She also dismissed suggestions that advice about quarantine measures had been "watered down", following a document given to Health Minister Robin Swann which advised that travellers from the rest of the UK present "the greatest risk" of bringing Covid-19 into Northern Ireland.
The advice was later amended and removed that wording, and Mrs Foster said the quarantine regulations were solely for international travel and would not apply GB-NI, nor with the Republic of Ireland.
In the Republic of Ireland, official government advice against all non-essential travel has been extended until 20 July.
Northern Ireland's Chief Medical Officer Dr Michael McBride said he was "absolutely comfortable" with the decisions taken by the executive to ease quarantine measures and the advice he had provided.
He told the Nolan Show, there was testing and tracing in place and the list of exempt countries would be kept under review.
"All of this is getting terribly complicated for individuals and I recognise that," he said.
"Obviously it was relatively easy to stay safe when we were all staying at home and now that we are out and about, there are new opportunities for the virus to spread."
However a virologist at Queen's University has described the changes to quarantine rules as a "major concern".
Speaking on the BBC's Good Morning Ulster programme, Prof Ultan Power said he would be concerned about the reintroduction of the virus back into NI because of travel abroad.
"On the one hand, I totally appreciate the need to open up and become relatively normal but on the other hand there are risks associated with this that are not found in normal times," he said.
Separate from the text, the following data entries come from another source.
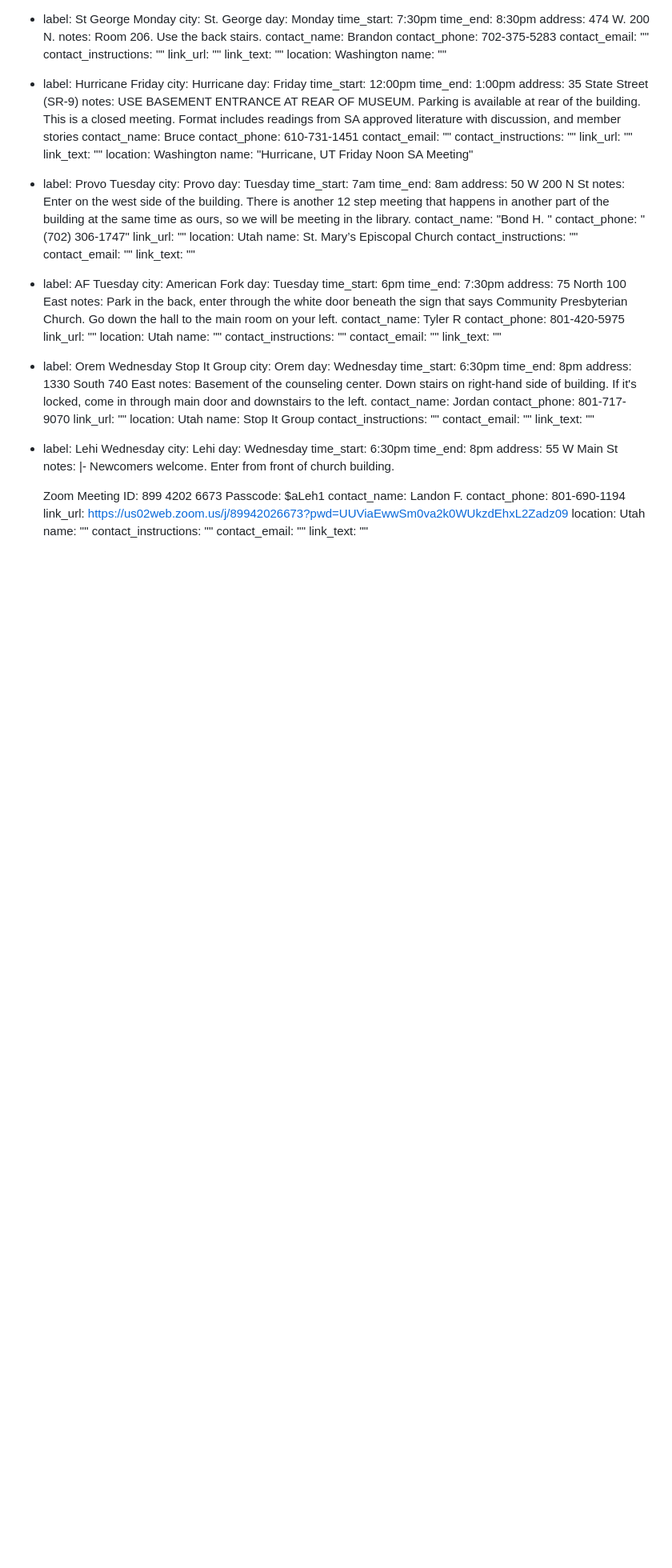
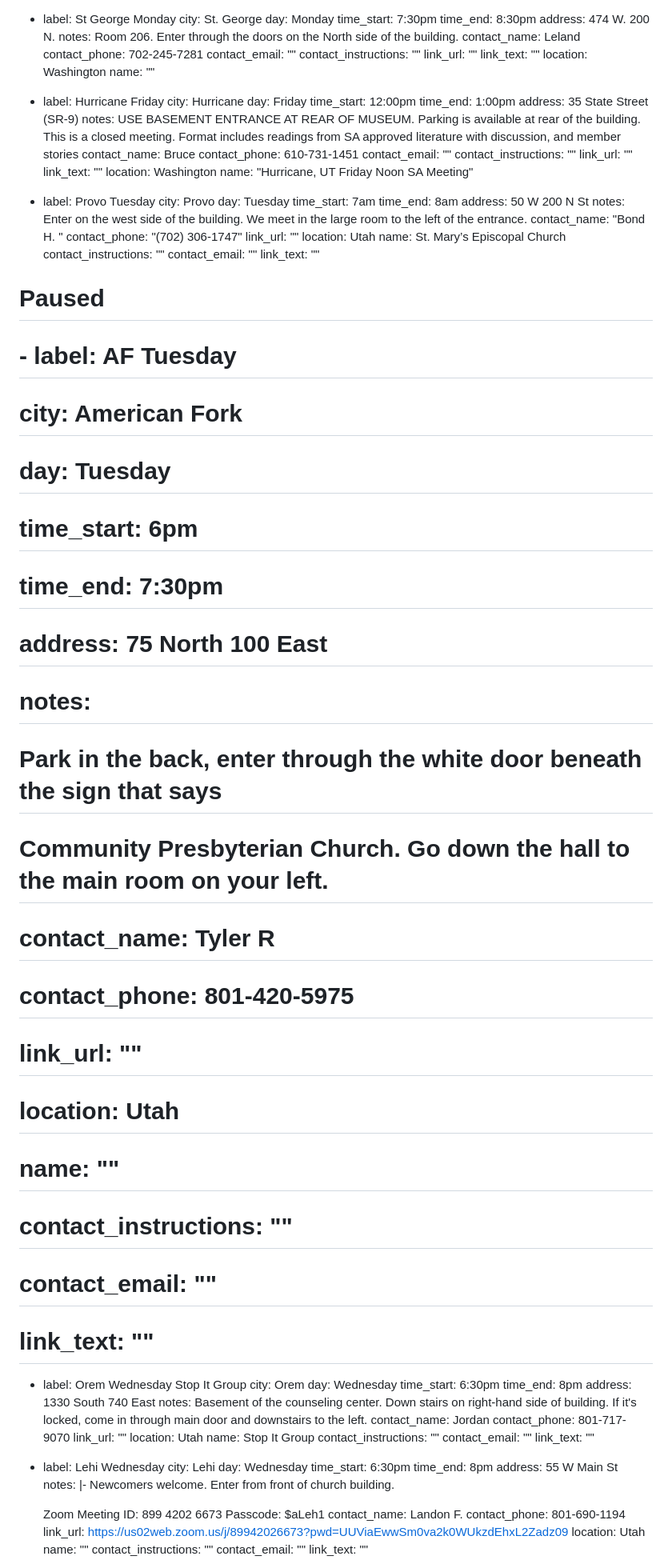
Before and after one commit to sa-utah/sautah, a Markdown page: _src/meetings.md, the part around the change printed below. Shown: that part at 80% size. Rendered like a GitHub page; blank space fills up the shorter version.

```diff
--- a/_src/meetings.md
+++ b/_src/meetings.md
@@ -152,9 +154,9 @@ meetings:
     time_start: 7:30pm
     time_end: 8:30pm
     address: 474 W. 200 N.
-    notes: Room 206.  Use the back stairs.
-    contact_name: Brandon
-    contact_phone: 702-375-5283
+    notes: Room 206. Enter through the doors on the North side of the building.
+    contact_name: Leland
+    contact_phone: 702-245-7281
     contact_email: ""
     contact_instructions: ""
     link_url: ""
@@ -183,9 +185,7 @@ meetings:
     time_end: 8am
     address: 50 W 200 N St
     notes:
-      Enter on the west side of the building. There is another 12 step meeting
-      that happens in another part of the building at the same time as ours, so we will
-      be meeting in the library.
+      Enter on the west side of the building. We meet in the large room to the left of the entrance.
     contact_name: "Bond H. "
     contact_phone: "(702) 306-1747"
     link_url: ""
@@ -194,23 +194,24 @@ meetings:
     contact_instructions: ""
     contact_email: ""
     link_text: ""
-  - label: AF Tuesday
-    city: American Fork
-    day: Tuesday
-    time_start: 6pm
-    time_end: 7:30pm
-    address: 75 North 100 East
-    notes:
-      Park in the back, enter through the white door beneath the sign that says
-      Community Presbyterian Church. Go down the hall to the main room on your left.
-    contact_name: Tyler R
-    contact_phone: 801-420-5975
-    link_url: ""
-    location: Utah
-    name: ""
-    contact_instructions: ""
-    contact_email: ""
-    link_text: ""
+  # Paused
+  # - label: AF Tuesday
+  #   city: American Fork
+  #   day: Tuesday
+  #   time_start: 6pm
+  #   time_end: 7:30pm
+  #   address: 75 North 100 East
+  #   notes:
+  #     Park in the back, enter through the white door beneath the sign that says
+  #     Community Presbyterian Church. Go down the hall to the main room on your left.
+  #   contact_name: Tyler R
+  #   contact_phone: 801-420-5975
+  #   link_url: ""
+  #   location: Utah
+  #   name: ""
+  #   contact_instructions: ""
+  #   contact_email: ""
+  #   link_text: ""
   - label: Orem Wednesday Stop It Group
     city: Orem
     day: Wednesday
```
Also changed, not shown: other parts of _src/meetings.md (+105 -144 lines).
Upsurges of cases in Australia, Croatia and Serbia as a result of foreign travel should be a reminder that "we can't lose sight of the virus", he added.
Less happy, more anxious
Meanwhile, a survey by the government statistics agency NISRA has found people are less happy, more anxious and expect to be poorer because of Covid-19.
The findings are based on 925 interviews carried out with members of the public from a sample of addresses, between 21 April and 22 June 2020.
The results of this first phase suggest 76% of people are very or somewhat concerned about the impact of Covid-19 on their lives.
About a third (31%) think it will be more than a year before life returns to normal. A further 6% believe that will never happen.
More than a third (34%) expect their household finances to get worse in the next 12 months.
The survey also reflects people's feelings about life during lockdown,
An overwhelming majority supported the "Stay at Home" measures, with 94% saying they strongly support or tend to support it.
But those measures also had an impact on people's emotional wellbeing - 42% reported feeling more lonely than before, while 84% said they had avoided contact with older and vulnerable people.